As millions lose their jobs amid the coronavirus pandemic, millions are also likely to lose health insurance and to enroll in Medicaid, which will put enormous strain on state budgets. In a June 11, 2020 viewpoint article in JAMA, two experts argued that the federal government should step in to support states financially while shoring up the safety net health insurance program, and to ensure continuing health care coverage for low-income Americans in need.
The article was co-authored by Benjamin Sommers, professor of health policy and economics at Harvard T.H. Chan School of Public Health.
Sommers and co-author Heidi Allen of Columbia University pointed out that, during recessions such as the current one in the U.S., Medicaid enrollments go up while state tax revenues decrease—and the financial pressures are likely to be substantial during the coronavirus pandemic. “COVID-19 is no ordinary economic crisis,” they wrote.
They noted that the economic and health consequences for low-income populations could be worse in the 13 states that have not yet opted to expand Medicaid under the Affordable Care Act. “In a time when tens of millions of people are losing jobs and health insurance, closing the so-called ‘Medicaid gap’ in nonexpansion states should be a top priority,” they wrote.
They offered a number of recommendations as to how government agencies and Congress could help support Medicaid during the pandemic, as well as actions that states can take.
Read the JAMA article: Medicaid and COVID-19: At the Center of Both Health and Economic Crises

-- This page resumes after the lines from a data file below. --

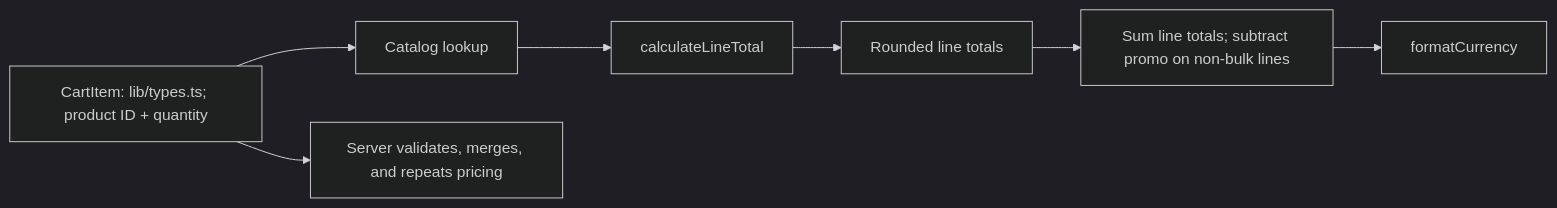
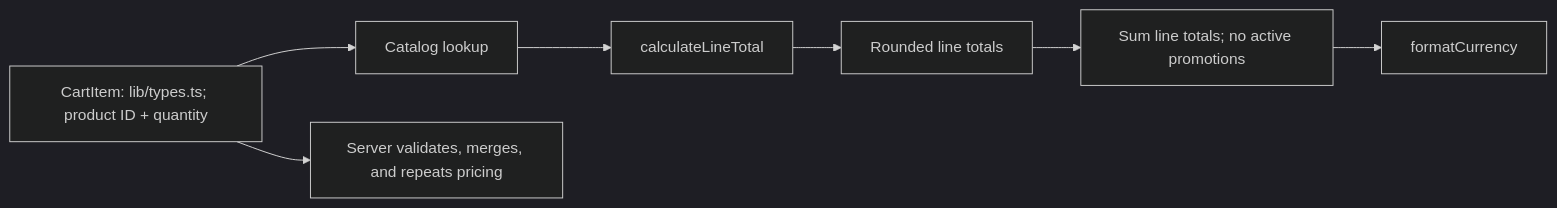
Before and after one commit to FactoryDemo/demo-storefront-practice: the diagram in droid-wiki/features/cart-pricing.md, drawn with Mermaid (dark theme). The commit also changed other lines of this file and 16 other files, not shown here.

````diff
--- a/droid-wiki/features/cart-pricing.md
+++ b/droid-wiki/features/cart-pricing.md
@@ -22,9 +22,9 @@
 ```mermaid
 graph LR
   Items["CartItem: lib/types.ts; product ID + quantity"] --> Lookup["Catalog lookup"]
   Lookup --> Line["calculateLineTotal"]
   Line --> Rounded["Rounded line totals"]
-  Rounded --> Total["Sum line totals; subtract promo on non-bulk lines"]
+  Rounded --> Total["Sum line totals; no active promotions"]
   Total --> Display["formatCurrency"]
   Items --> Server["Server validates, merges, and repeats pricing"]
 ```
````
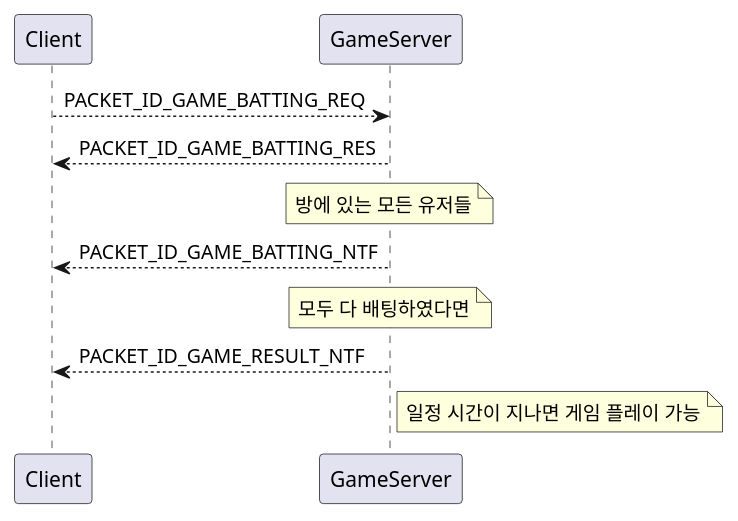
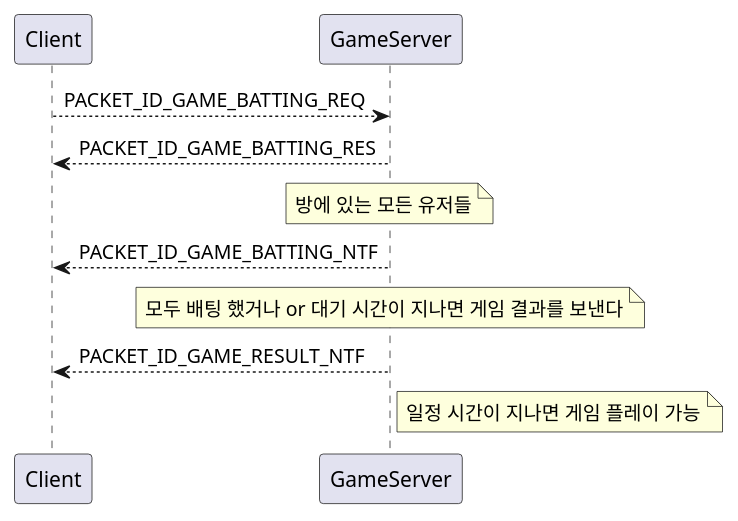
Before and after one commit to jacking75/edu_GolangSocketGameServer: the diagram in baccaratServer/docs/52_Batting.puml, drawn with PlantUML.

```diff
--- a/baccaratServer/docs/52_Batting.puml
+++ b/baccaratServer/docs/52_Batting.puml
@@ -1,12 +1,12 @@
 @startuml
 Client --> GameServer: PACKET_ID_GAME_BATTING_REQ
 
 GameServer --> Client: PACKET_ID_GAME_BATTING_RES
 
 note over GameServer: 방에 있는 모든 유저들
 GameServer --> Client: PACKET_ID_GAME_BATTING_NTF
 
-note over GameServer: 모두 다 배팅하였다면
+note over GameServer: 모두 배팅 했거나 or 대기 시간이 지나면 게임 결과를 보낸다
 GameServer --> Client: PACKET_ID_GAME_RESULT_NTF
 note right GameServer: 일정 시간이 지나면 게임 플레이 가능
 @enduml
```
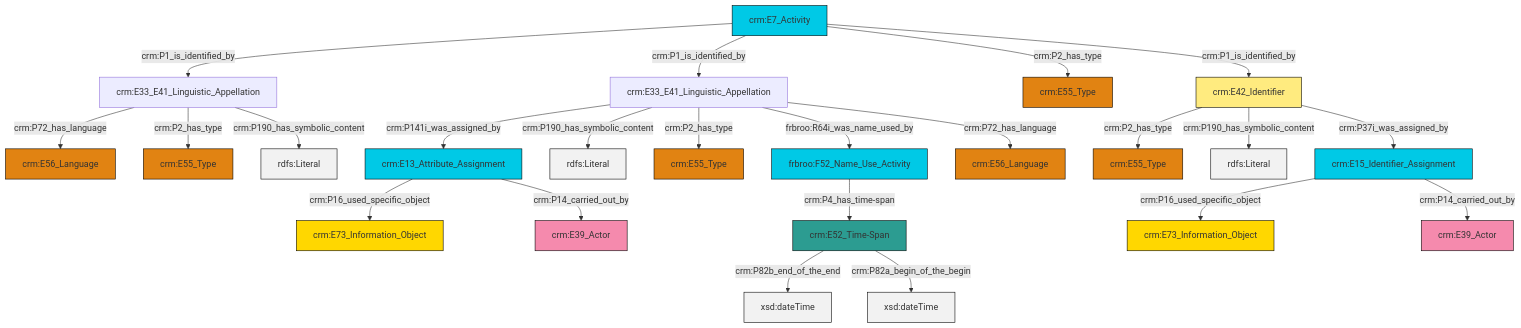
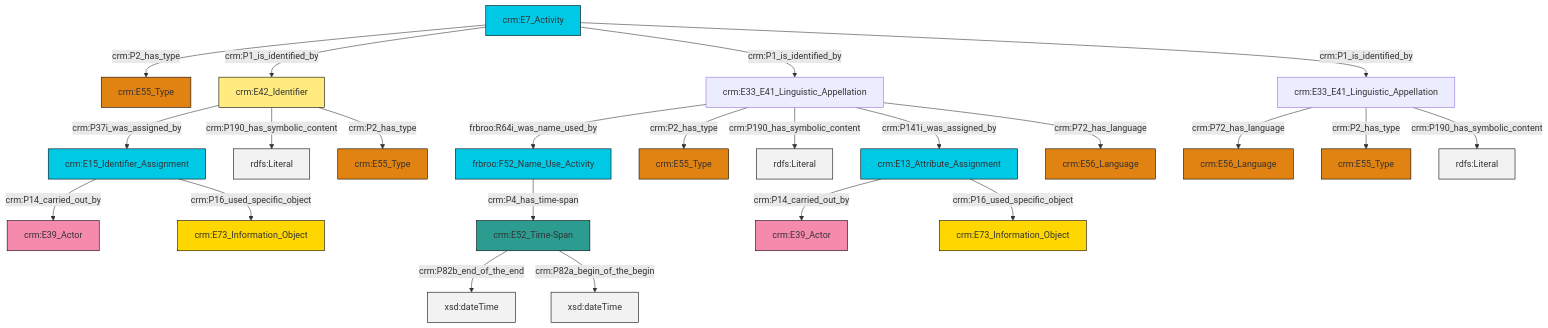
The diagram in et/eventCSV/ttl/mmd/event_name.ttl.mmd (swiss-art-research-net/reference-data-models), drawn with Mermaid before and after one commit. The commit also changed 148 other files, not shown here.

```diff
--- a/et/eventCSV/ttl/mmd/event_name.ttl.mmd
+++ b/et/eventCSV/ttl/mmd/event_name.ttl.mmd
@@ -1,37 +1,37 @@
 graph TD
 classDef Literal fill:#f2f2f2,stroke:#000000;
 classDef CRM_Entity fill:#FFFFFF,stroke:#000000;
 classDef Temporal_Entity fill:#00C9E6, stroke:#000000;
 classDef Type fill:#E18312, stroke:#000000;
 classDef Time-Span fill:#2C9C91, stroke:#000000;
 classDef Appellation fill:#FFEB7F, stroke:#000000;
 classDef Place fill:#008836, stroke:#000000;
 classDef Persistent_Item fill:#B266B2, stroke:#000000;
 classDef Conceptual_Object fill:#FFD700, stroke:#000000;
 classDef Physical_Thing fill:#D2B48C, stroke:#000000;
 classDef Actor fill:#f58aad, stroke:#000000;
 classDef PC_Classes fill:#4ce600, stroke:#000000;
 classDef Multi fill:#cccccc,stroke:#000000;
 
-4["crm:E15_Identifier_Assignment"]:::Temporal_Entity -->|crm:P16_used_specific_object| 5["crm:E73_Information_Object"]:::Conceptual_Object
-8["crm:E33_E41_Linguistic_Appellation"]:::Default -->|crm:P72_has_language| 9["crm:E56_Language"]:::Type
-10["crm:E52_Time-Span"]:::Time-Span -->|crm:P82b_end_of_the_end| 11[xsd:dateTime]:::Literal
-12["crm:E42_Identifier"]:::Appellation -->|crm:P2_has_type| 13["crm:E55_Type"]:::Type
-8["crm:E33_E41_Linguistic_Appellation"]:::Default -->|crm:P2_has_type| 0["crm:E55_Type"]:::Type
-10["crm:E52_Time-Span"]:::Time-Span -->|crm:P82a_begin_of_the_begin| 14[xsd:dateTime]:::Literal
-6["crm:E33_E41_Linguistic_Appellation"]:::Default -->|crm:P141i_was_assigned_by| 15["crm:E13_Attribute_Assignment"]:::Temporal_Entity
-8["crm:E33_E41_Linguistic_Appellation"]:::Default -->|crm:P190_has_symbolic_content| 20[rdfs:Literal]:::Literal
-6["crm:E33_E41_Linguistic_Appellation"]:::Default -->|crm:P190_has_symbolic_content| 25[rdfs:Literal]:::Literal
-26["frbroo:F52_Name_Use_Activity"]:::Temporal_Entity -->|crm:P4_has_time-span| 10["crm:E52_Time-Span"]:::Time-Span
-6["crm:E33_E41_Linguistic_Appellation"]:::Default -->|crm:P2_has_type| 21["crm:E55_Type"]:::Type
-2["crm:E7_Activity"]:::Temporal_Entity -->|crm:P1_is_identified_by| 8["crm:E33_E41_Linguistic_Appellation"]:::Default
-4["crm:E15_Identifier_Assignment"]:::Temporal_Entity -->|crm:P14_carried_out_by| 18["crm:E39_Actor"]:::Actor
-12["crm:E42_Identifier"]:::Appellation -->|crm:P190_has_symbolic_content| 28[rdfs:Literal]:::Literal
-2["crm:E7_Activity"]:::Temporal_Entity -->|crm:P1_is_identified_by| 6["crm:E33_E41_Linguistic_Appellation"]:::Default
-2["crm:E7_Activity"]:::Temporal_Entity -->|crm:P2_has_type| 31["crm:E55_Type"]:::Type
-12["crm:E42_Identifier"]:::Appellation -->|crm:P37i_was_assigned_by| 4["crm:E15_Identifier_Assignment"]:::Temporal_Entity
-15["crm:E13_Attribute_Assignment"]:::Temporal_Entity -->|crm:P16_used_specific_object| 23["crm:E73_Information_Object"]:::Conceptual_Object
-6["crm:E33_E41_Linguistic_Appellation"]:::Default -->|frbroo:R64i_was_name_used_by| 26["frbroo:F52_Name_Use_Activity"]:::Temporal_Entity
-2["crm:E7_Activity"]:::Temporal_Entity -->|crm:P1_is_identified_by| 12["crm:E42_Identifier"]:::Appellation
-15["crm:E13_Attribute_Assignment"]:::Temporal_Entity -->|crm:P14_carried_out_by| 39["crm:E39_Actor"]:::Actor
-6["crm:E33_E41_Linguistic_Appellation"]:::Default -->|crm:P72_has_language| 16["crm:E56_Language"]:::Type
+4["crm:E13_Attribute_Assignment"]:::Temporal_Entity -->|crm:P14_carried_out_by| 5["crm:E39_Actor"]:::Actor
+6["crm:E52_Time-Span"]:::Time-Span -->|crm:P82b_end_of_the_end| 7[xsd:dateTime]:::Literal
+10["crm:E33_E41_Linguistic_Appellation"]:::Default -->|frbroo:R64i_was_name_used_by| 11["frbroo:F52_Name_Use_Activity"]:::Temporal_Entity
+12["crm:E15_Identifier_Assignment"]:::Temporal_Entity -->|crm:P14_carried_out_by| 13["crm:E39_Actor"]:::Actor
+16["crm:E42_Identifier"]:::Appellation -->|crm:P37i_was_assigned_by| 12["crm:E15_Identifier_Assignment"]:::Temporal_Entity
+8["crm:E33_E41_Linguistic_Appellation"]:::Default -->|crm:P72_has_language| 2["crm:E56_Language"]:::Type
+12["crm:E15_Identifier_Assignment"]:::Temporal_Entity -->|crm:P16_used_specific_object| 0["crm:E73_Information_Object"]:::Conceptual_Object
+23["crm:E7_Activity"]:::Temporal_Entity -->|crm:P2_has_type| 24["crm:E55_Type"]:::Type
+4["crm:E13_Attribute_Assignment"]:::Temporal_Entity -->|crm:P16_used_specific_object| 19["crm:E73_Information_Object"]:::Conceptual_Object
+16["crm:E42_Identifier"]:::Appellation -->|crm:P190_has_symbolic_content| 31[rdfs:Literal]:::Literal
+10["crm:E33_E41_Linguistic_Appellation"]:::Default -->|crm:P2_has_type| 14["crm:E55_Type"]:::Type
+23["crm:E7_Activity"]:::Temporal_Entity -->|crm:P1_is_identified_by| 16["crm:E42_Identifier"]:::Appellation
+8["crm:E33_E41_Linguistic_Appellation"]:::Default -->|crm:P2_has_type| 32["crm:E55_Type"]:::Type
+23["crm:E7_Activity"]:::Temporal_Entity -->|crm:P1_is_identified_by| 10["crm:E33_E41_Linguistic_Appellation"]:::Default
+10["crm:E33_E41_Linguistic_Appellation"]:::Default -->|crm:P190_has_symbolic_content| 35[rdfs:Literal]:::Literal
+23["crm:E7_Activity"]:::Temporal_Entity -->|crm:P1_is_identified_by| 8["crm:E33_E41_Linguistic_Appellation"]:::Default
+10["crm:E33_E41_Linguistic_Appellation"]:::Default -->|crm:P141i_was_assigned_by| 4["crm:E13_Attribute_Assignment"]:::Temporal_Entity
+16["crm:E42_Identifier"]:::Appellation -->|crm:P2_has_type| 28["crm:E55_Type"]:::Type
+6["crm:E52_Time-Span"]:::Time-Span -->|crm:P82a_begin_of_the_begin| 37[xsd:dateTime]:::Literal
+11["frbroo:F52_Name_Use_Activity"]:::Temporal_Entity -->|crm:P4_has_time-span| 6["crm:E52_Time-Span"]:::Time-Span
+10["crm:E33_E41_Linguistic_Appellation"]:::Default -->|crm:P72_has_language| 21["crm:E56_Language"]:::Type
+8["crm:E33_E41_Linguistic_Appellation"]:::Default -->|crm:P190_has_symbolic_content| 39[rdfs:Literal]:::Literal
```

The case for expanding Medicaid in the time of coronavirus (Harvard Chan School news)